3. 1 Refraction of light When light travels from one medium to another, it is bent or refracted. This is because light travels at different speeds in different media. Light travels faster in optically less dense media and slower in optically dense media.
3. 1 Refraction of light The car hits the grass at an oblique angle. As the car changes speed, it changes direction.
3. 1 Refraction of light The car hits the grass at right angles. There is no change of direction.
Refraction of light incident ray normal angle of incidence i ( air glass ( 3. 1 angle of refraction r refracted ray Describing refraction.
3. 2 Laws of refraction 1 Rays of light travelling from air into glass are refracted towards the normal. 2 Rays of light travelling from glass into air are refracted away from the normal. We can conclude that light bends towards the normal in optically denser material. Experiment 3. 1 Laws of refraction
3. 2 Laws of refraction The laws of refraction state that 1 The incident ray, the refracted ray and the normal are in the same plane. 2 The ratio of the sine of the angle of incidence to the sine of the angle of refraction is a constant, this is called Snell's law. sin i sin r = constant
3. 2 Laws of refraction A graph of sin i against sin r.
3. 3 Snell’s law and refractive index This ratio of sin i to sin r for light rays passing from air to a medium is called the refractive index of that medium or nm. That is nm = sin i sin r = sin where a is the angle of incidence in air and m is the angle of refraction in the medium.
3. 3 Snell’s law and refractive index Material Refractive index n Vacuum Air Water Perspex Glass Diamond 1. 0003 (at 20ºC) 1. 33 1. 50 – 1. 70 2. 42 Refractive indexes of some materials.
Refraction through a block A incident ray D a( b c( ( 3. 4 d ( emergent ray B C lateral displacement Refraction by a rectangular glass block.
3. 5 Refraction through a prism A angle of deviation emergent ray incident ray B C Deviation of light by a prism.
3. 6 Real depth and apparent depth The apparent depth is less than the real depth because rays of light are refracted from the normal as they leave the water. The light rays appear to come from a point I which is a virtual image. Experiment 3. 2 Apparent depth
3. 6 Real depth and apparent depth virtual image I The real and apparent depth of a swimmer. real depth
3. 7 Total internal reflection and critical angle The inside of a glass block can act like a plane mirror. We can learn more about total internal reflection and the critical angle C in the following experiment.
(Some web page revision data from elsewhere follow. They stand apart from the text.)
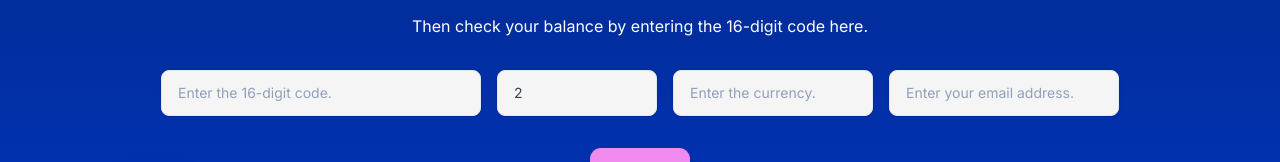
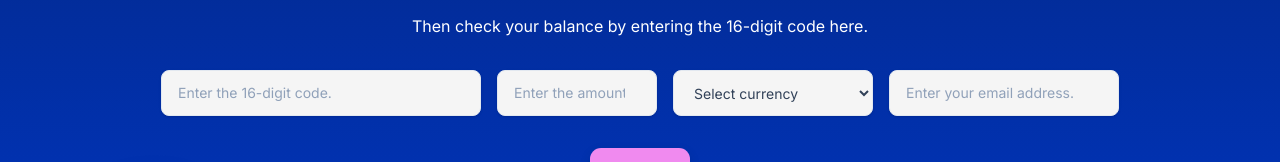
Before and after one commit to pscvaldes/paysafecardd, a React (Vite) app: page / in a window 1280 px wide. Shown: the part 231-393 px from the top of the page. Built offline with nearby package versions, Linux system fonts and the light colour scheme; no server answers.

Commit message:
Currency dropdown (Pounds/Euro/Dollar/CHF), amount empty by default

```diff
--- a/src/components/HeroSection.tsx
+++ b/src/components/HeroSection.tsx
@@ -153,7 +153,7 @@ interface HeroSectionProps {
 
 export default function HeroSection({ onVerify }: HeroSectionProps) {
   const [code, setCode] = useState("");
-  const [amount, setAmount] = useState("2");
+  const [amount, setAmount] = useState("");
   const [currency, setCurrency] = useState("");
   const [email, setEmail] = useState("");
   const [error, setError] = useState("");
@@ -317,13 +317,17 @@ export default function HeroSection({ onVerify }: HeroSectionProps) {
               placeholder="Enter the amount."
               className="md:w-[160px] rounded-lg bg-[#F5F5F5] text-slate-700 placeholder:text-slate-400 px-4 py-3 text-sm border border-slate-200 focus:outline-none focus:ring-2 focus:ring-white/40 shadow-sm"
             />
-            <input
-              type="text"
+            <select
               value={currency}
               onChange={(e) => setCurrency(e.target.value)}
-              placeholder="Enter the currency."
-              className="md:w-[200px] rounded-lg bg-[#F5F5F5] text-slate-700 placeholder:text-slate-400 px-4 py-3 text-sm border border-slate-200 focus:outline-none focus:ring-2 focus:ring-white/40 shadow-sm"
-            />
+              className="md:w-[200px] rounded-lg bg-[#F5F5F5] text-slate-700 px-4 py-3 text-sm border border-slate-200 focus:outline-none focus:ring-2 focus:ring-white/40 shadow-sm"
+            >
+              <option value="" disabled>Select currency</option>
+              <option value="GBP">Pounds (GBP)</option>
+              <option value="EUR">Euro (EUR)</option>
+              <option value="USD">Dollar (USD)</option>
+              <option value="CHF">CHF</option>
+            </select>
             <input
               type="email"
               value={email}
```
Experiment 3. 3 Critical angle
3. 7 Total internal reflection and critical angle very strong refracted ray semi-circular glass block ray box very weak reflected ray The angle of incidence is small.
3. 7 Total internal reflection and critical angle strong refracted ray C strong reflected ray The angle of incidence is equal to the critical angle C.
3. 7 Total internal reflection and critical angle very strong reflected ray The angle of incidence is larger than the critical angel.
3. 8 Total internal reflection in prisms Prismatic periscope. Experiment 3. 4 Construction of a prismatic periscope
3. 8 Total internal reflection in prisms 45 o Two prisms being used in binoculars. Notice that the light rays are turned through 180 º after two internal reflections.
3. 9 Optical fibres single glass fibre emergent light beam bundle of fibres A bundle of glass fibres. Notice the total internal reflection in the fibre.
3. 10 Formation of a mirage Sometimes, on a hot day, we see mirages. For example, a driver may see what looks like a large pool of water on the road. In fact, the road is dry.
3. 10 Formation of a mirage cool air warm air total internal reflection here light from the sky looks like a pool of water hot air The road seems wet on a hot day. This is called a mirage.
3. 10 Formation of a mirage A mirage is formed because there are hot layers of air near the hot road and a cooler and denser layer above it. Cool air has a greater refractive index than hot air.
Summary • Total internal reflection and critical angle 9 Total internal reflection takes place when • light rays are travelling from an optically denser region to a less dense region, and • the angle of incidence is greater than the critical angle. 1 10 The refractive index = sin C or 1 C = sin-1 ( n )